Sylvia P. Perry, Allison L. Skinner-Dorkenoo, Jamie L. Abaied, and Sara F. Waters

Perspectives on Psychological Science

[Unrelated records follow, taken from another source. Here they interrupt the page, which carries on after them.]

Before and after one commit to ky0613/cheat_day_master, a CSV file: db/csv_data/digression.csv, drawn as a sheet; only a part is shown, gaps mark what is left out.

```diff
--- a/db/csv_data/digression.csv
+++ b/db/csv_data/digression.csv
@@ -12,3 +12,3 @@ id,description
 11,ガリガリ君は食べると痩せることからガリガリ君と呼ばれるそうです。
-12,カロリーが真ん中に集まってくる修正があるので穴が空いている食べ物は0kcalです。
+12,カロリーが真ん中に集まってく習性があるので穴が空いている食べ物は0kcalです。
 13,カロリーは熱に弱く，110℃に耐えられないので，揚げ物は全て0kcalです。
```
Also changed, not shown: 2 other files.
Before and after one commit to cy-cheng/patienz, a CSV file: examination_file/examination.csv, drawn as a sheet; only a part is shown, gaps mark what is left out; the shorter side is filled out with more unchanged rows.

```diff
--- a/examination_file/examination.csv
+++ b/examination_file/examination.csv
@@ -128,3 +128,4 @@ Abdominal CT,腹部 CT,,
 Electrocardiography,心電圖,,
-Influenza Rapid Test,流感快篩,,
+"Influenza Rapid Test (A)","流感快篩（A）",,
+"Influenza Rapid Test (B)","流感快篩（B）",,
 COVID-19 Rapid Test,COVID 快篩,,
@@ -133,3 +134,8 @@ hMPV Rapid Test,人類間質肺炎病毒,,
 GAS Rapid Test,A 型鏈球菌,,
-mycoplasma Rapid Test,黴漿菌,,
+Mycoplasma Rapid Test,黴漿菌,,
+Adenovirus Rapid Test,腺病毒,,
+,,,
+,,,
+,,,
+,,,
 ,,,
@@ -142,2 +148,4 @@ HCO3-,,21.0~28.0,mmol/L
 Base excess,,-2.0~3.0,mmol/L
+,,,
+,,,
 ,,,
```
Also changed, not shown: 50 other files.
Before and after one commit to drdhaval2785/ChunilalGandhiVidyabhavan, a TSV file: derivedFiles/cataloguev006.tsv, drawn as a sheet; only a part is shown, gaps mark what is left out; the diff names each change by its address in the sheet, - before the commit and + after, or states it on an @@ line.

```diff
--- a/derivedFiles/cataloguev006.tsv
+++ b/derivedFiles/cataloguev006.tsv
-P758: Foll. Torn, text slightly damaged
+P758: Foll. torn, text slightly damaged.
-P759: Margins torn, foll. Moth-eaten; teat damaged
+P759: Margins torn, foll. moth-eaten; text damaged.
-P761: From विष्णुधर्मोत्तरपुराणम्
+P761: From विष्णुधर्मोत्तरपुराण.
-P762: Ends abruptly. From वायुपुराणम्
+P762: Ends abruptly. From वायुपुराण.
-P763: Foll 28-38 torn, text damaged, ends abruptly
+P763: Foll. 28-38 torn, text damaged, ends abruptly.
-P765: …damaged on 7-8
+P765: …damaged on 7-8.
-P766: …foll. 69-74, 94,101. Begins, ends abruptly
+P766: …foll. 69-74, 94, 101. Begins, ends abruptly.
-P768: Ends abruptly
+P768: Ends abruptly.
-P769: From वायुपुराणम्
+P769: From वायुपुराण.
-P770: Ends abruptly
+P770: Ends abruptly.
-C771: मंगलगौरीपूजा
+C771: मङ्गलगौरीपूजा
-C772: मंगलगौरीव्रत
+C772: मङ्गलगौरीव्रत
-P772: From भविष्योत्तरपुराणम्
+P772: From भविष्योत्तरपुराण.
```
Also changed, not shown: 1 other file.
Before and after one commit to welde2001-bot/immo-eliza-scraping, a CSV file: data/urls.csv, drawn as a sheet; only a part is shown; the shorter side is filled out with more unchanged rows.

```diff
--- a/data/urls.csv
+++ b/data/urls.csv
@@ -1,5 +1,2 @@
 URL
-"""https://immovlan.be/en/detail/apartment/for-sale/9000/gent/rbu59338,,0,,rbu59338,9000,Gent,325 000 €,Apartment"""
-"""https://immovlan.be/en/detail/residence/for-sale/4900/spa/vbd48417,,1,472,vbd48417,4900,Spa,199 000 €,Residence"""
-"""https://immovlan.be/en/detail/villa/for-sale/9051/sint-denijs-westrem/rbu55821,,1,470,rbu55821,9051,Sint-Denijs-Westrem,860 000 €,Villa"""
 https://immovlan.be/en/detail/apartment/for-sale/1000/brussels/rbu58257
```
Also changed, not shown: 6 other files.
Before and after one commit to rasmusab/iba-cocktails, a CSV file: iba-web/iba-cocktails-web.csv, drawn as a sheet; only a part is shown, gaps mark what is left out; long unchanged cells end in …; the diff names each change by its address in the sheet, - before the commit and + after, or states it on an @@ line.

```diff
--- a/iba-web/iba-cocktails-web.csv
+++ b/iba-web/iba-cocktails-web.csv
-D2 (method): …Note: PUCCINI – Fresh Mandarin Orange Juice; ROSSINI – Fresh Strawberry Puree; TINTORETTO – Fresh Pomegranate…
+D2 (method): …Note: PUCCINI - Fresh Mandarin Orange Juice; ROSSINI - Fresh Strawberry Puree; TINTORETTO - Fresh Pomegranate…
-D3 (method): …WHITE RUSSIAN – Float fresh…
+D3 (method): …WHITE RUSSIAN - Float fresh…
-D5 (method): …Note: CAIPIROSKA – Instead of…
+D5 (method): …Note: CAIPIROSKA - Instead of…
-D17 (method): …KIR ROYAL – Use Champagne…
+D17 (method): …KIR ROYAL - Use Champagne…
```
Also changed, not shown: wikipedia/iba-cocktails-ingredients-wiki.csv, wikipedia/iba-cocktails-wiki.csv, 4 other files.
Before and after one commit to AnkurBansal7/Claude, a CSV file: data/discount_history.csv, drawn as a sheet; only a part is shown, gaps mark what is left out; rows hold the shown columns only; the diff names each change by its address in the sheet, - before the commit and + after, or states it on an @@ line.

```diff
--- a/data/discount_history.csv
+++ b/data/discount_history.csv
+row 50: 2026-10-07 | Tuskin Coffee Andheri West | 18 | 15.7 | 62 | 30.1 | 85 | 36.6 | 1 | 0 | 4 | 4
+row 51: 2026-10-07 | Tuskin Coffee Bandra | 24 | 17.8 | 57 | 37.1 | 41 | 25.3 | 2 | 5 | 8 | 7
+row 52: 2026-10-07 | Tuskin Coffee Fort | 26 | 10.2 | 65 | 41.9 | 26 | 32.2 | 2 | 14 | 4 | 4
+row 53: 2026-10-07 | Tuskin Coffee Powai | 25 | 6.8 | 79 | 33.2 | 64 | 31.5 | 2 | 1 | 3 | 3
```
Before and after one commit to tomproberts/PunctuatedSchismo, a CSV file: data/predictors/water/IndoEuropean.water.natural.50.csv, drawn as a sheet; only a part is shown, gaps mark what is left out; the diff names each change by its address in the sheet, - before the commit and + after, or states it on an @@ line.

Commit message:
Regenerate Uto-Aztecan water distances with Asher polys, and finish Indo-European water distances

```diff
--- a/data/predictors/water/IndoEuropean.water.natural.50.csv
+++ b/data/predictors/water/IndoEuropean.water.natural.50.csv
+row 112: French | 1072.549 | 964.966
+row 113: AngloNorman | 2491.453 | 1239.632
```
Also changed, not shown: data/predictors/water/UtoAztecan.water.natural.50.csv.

Popular press articles have advocated for parent–child conversations about race and racism to prevent children from developing racial biases, yet empirical investigations of the impact of racial socialization in White U.S. families are scarce. In an article published in Perspectives on Psychological Science in 2020, Scott et al. warned that, given the lack of empirical evidence, parents might actually do more harm than good by talking to their children about race. In this comment, we draw upon the literature on (a) racial socialization, (b) parenting and parent–child discourse, and (c) the role of nonverbal communication in parental socialization to inform our understanding of parents’ ability to engage in race-related conversations in the absence of empirical guidance. We also highlight emerging evidence of the potential benefits of these conversations (even if parents are uncomfortable). In sum, the wealth of existing literature suggests that parents can successfully navigate challenging conversations with their children—which tends to result in better outcomes for children than avoiding those conversations. Thus, although we support Scott et al.’s call for researchers to develop more empirical research, we part with the authors’ assertion that researchers need to wait for more sufficient evidence before providing recommendations to White parents—we believe that the time for White families to begin talking about race and racism is now.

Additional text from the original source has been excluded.